“Puzzles” by Anonymous - Career

50 Successful Ivy League Application Essays - Tanabe Gen, Tanabe Kelly 2009

“Puzzles” by Anonymous

Harvard University

When my grandmother came to visit five years ago, she brought me a 3,000 piece jigsaw puzzle. To most, this would not sound very exciting—it would be almost as bad as a shirt saying “My grandparents went to India, and all they bought me was this stupid shirt.”

My reaction to the puzzle was different. I cut open the cardboard box as soon as I could, and poured the pieces out onto my puzzleboard.

I worked patiently on the puzzle for hours at a time, my excitement building as more and more of the picture was revealed. I cut down my sleep time until the image of a picturesque forest was complete. The puzzle overshadowed all else in my life, if only for that short period of time.

Working on puzzles has helped me gain focus, determination, and patience. I have learned to apply these qualities to every task I face, dealing with the outside world in the same fashion as I would a puzzle.

My love for science stems largely from this; science requires the same logical and levelheaded approach that a puzzle does, and as evidenced by the many puzzles decorating my house, this is an approach which suits my skills and temperament. This intellectual stimulation, coupled with a desire to discover more about life’s mysteries, compels me to pursue a career in scientific research.
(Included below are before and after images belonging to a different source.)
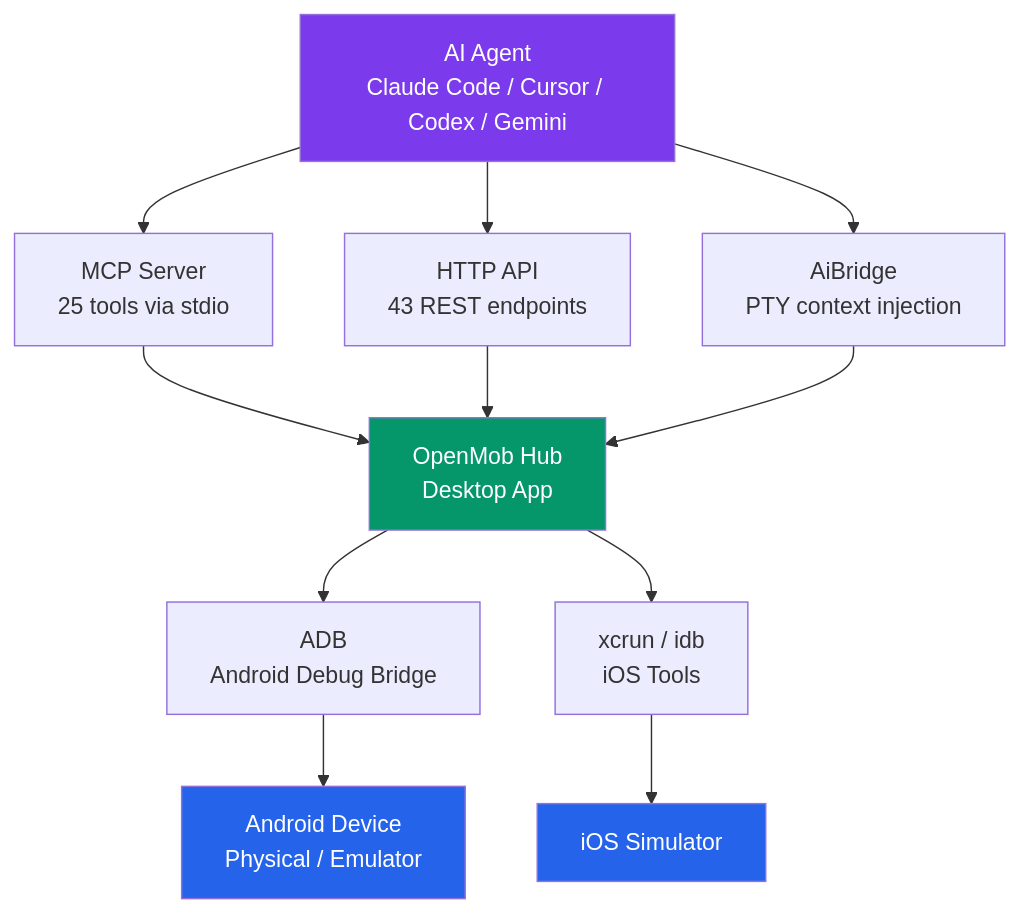
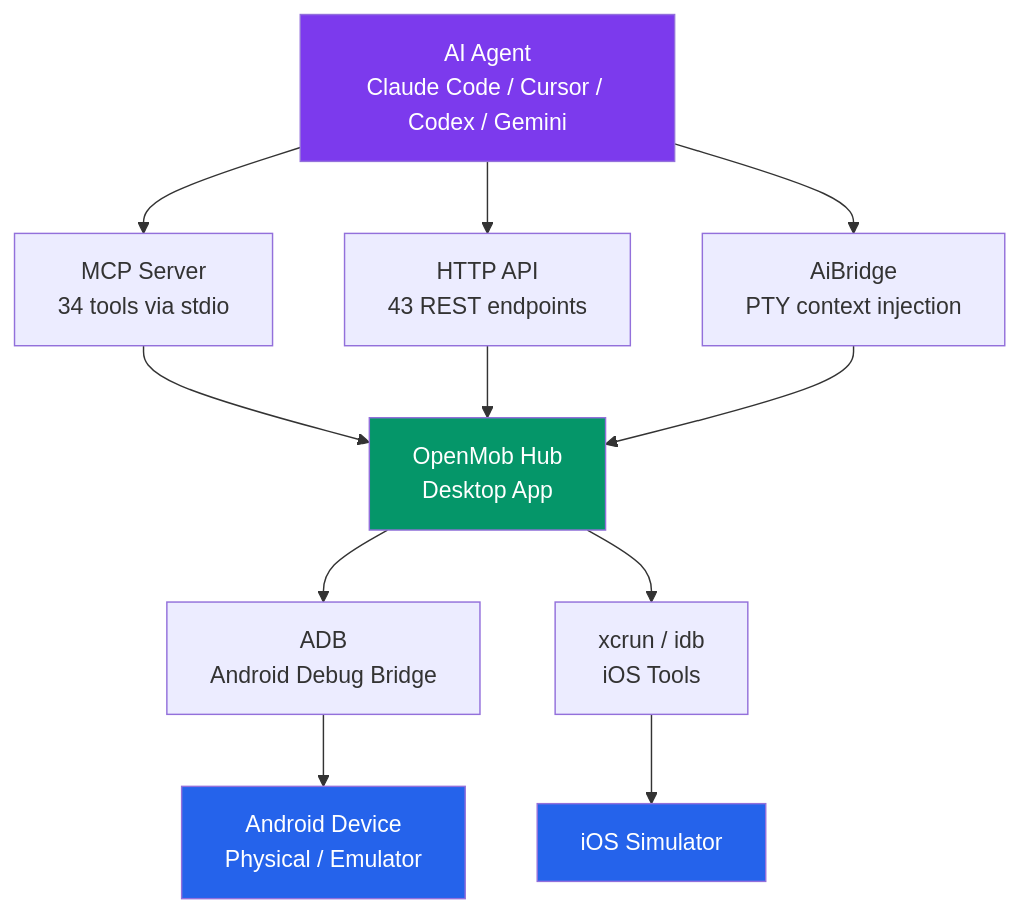
Before and after one commit to wm-jenildgohel/openmob: the diagram in README.md, drawn with Mermaid. The commit also changed other lines of this file and 2 other files, not shown here.

````diff
--- a/README.md
+++ b/README.md
@@ -39,18 +39,18 @@
 ```mermaid
 graph TD
-    A[AI Agent<br/>Claude Code / Cursor / Codex / Gemini] --> B[MCP Server<br/>25 tools via stdio]
+    A[AI Agent<br/>Claude Code / Cursor / Codex / Gemini] --> B[MCP Server<br/>34 tools via stdio]
     A --> C[HTTP API<br/>43 REST endpoints]
     A --> D[AiBridge<br/>PTY context injection]
     B --> E[OpenMob Hub<br/>Desktop App]
     C --> E
     D --> E
     E --> F[ADB<br/>Android Debug Bridge]
     E --> G[xcrun / idb<br/>iOS Tools]
     F --> H[Android Device<br/>Physical / Emulator]
     G --> I[iOS Simulator]
 
     style A fill:#7c3aed,color:#fff
     style E fill:#059669,color:#fff
     style H fill:#2563eb,color:#fff
     style I fill:#2563eb,color:#fff
 ```
````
This summer, I worked in a cardiology laboratory at UCLA, looking at proteins associated with HDL to understand how atherosclerosis can be averted. After some experiments provided questionable results, I was given the task of confirming that the viruses we were working with had been packaged and identified correctly. I spent weeks running DnA gels, looking for specific genes in each virus, but my results were inconsistent. I was frustrated, but instead of giving up on my assignment, I was even more determined to find an explanation. I considered every aspect of the experiment, working backwards until I reached the source—the primers I had used to amplify the DnA were nonspecific and ineffective, and thus useless in distinguishing the three genes of interest to us. Knowing this, I was able to alter my experiment accord-ingly, looking at protein content instead of DnA sequences. I finally showed that two of the three viruses were correct; the third, however, needed to be repackaged. My work was crucial to the undergraduate student I was working with, because he was able to redesign his experiment to account for this third virus.

Working in a lab was an exhilarating experience for me. Even though I gave up lying on the beach to instead play with viruses and chemicals, the compulsion to understand these proteins inspired and motivated me. I am tremendously proud of the piece I contributed to the atherosclerosis puzzle: a small piece, but integral nonetheless. The sense of accomplishment I felt because of my work in the UCLA lab was much the same as that which I felt upon completing the 3,000 piece puzzle my grandmother gave me. This feeling is one I hope to experience throughout my life, because the atherosclerosis puzzle is most assur-edly not the last such puzzle I will work on.


The writer’s essay takes a tangible theme—puzzles—and uses it in a variety of ways to demonstrate her interests, passions, and values.

Her writing is engaging because it plays with many different senses of the word “puzzles,” so the theme doesn’t feel tired or redundant. She begins her essay with a reference to a 3,000-piece jigsaw puzzle that her grandmother gave her. Her subsequent use of humor (“To most, this would not sound very exciting—it would be almost as bad as a shirt saying ’My grandparents went to India, and all they bought me was this stupid shirt’”) effectively draws readers in. This statement also sets up an expectation that most people would not be thrilled by this gift but that the writer is not “most people.” We can see that she is devoted to completing the impressively large puzzle by her mention that she even sacrificed sleep in pursuit of her goal.

In her second paragraph, the writer links this pastime to her intellectual interests. She makes a clear and compelling comparison between puzzles and scientific research, noting that both require a “logical and levelheaded approach.” She demonstrates self-knowledge when she notes that this “suits [her] skills and temperament.” This analysis is very explicit and may seem to violate the “show, don’t tell”

rule; but in her case, it helps us make the connection between puzzles and science—a connection that might not be immediately clear—and does so with precisely the “logical and levelheaded approach” that she describes. It is important to remember that rules like “show, don’t tell” are meant as guidelines but can be flexibly interpreted. It is best not to sacrifice one’s personal voice for writing “rules,” which are best thought of as recommendations.

The beginning of the third paragraph takes us away from puzzles but aptly illustrates her dedication to a career in scientific research.

Using an appropriate level of vocabulary, she describes her research at a UCLA cardiology lab. This demonstrates that she can explain complex ideas in clear and concise terms, a great strength for any researcher. The laboratory provides a different context for us to see the writer’s response to challenging problems as well as a tireless resolve to solving any mystery.

The final paragraph nicely wraps up the essay by referencing the 3,000-piece jigsaw and her lab work to illustrate the broader theme of solving puzzles. We can see that the writer is both proud of her work (it is “integral”) and humble (it is “a small piece” of the atherosclerosis puzzle), and she is eager to apply her spirit of curiosity and enthusiasm to her future college endeavors.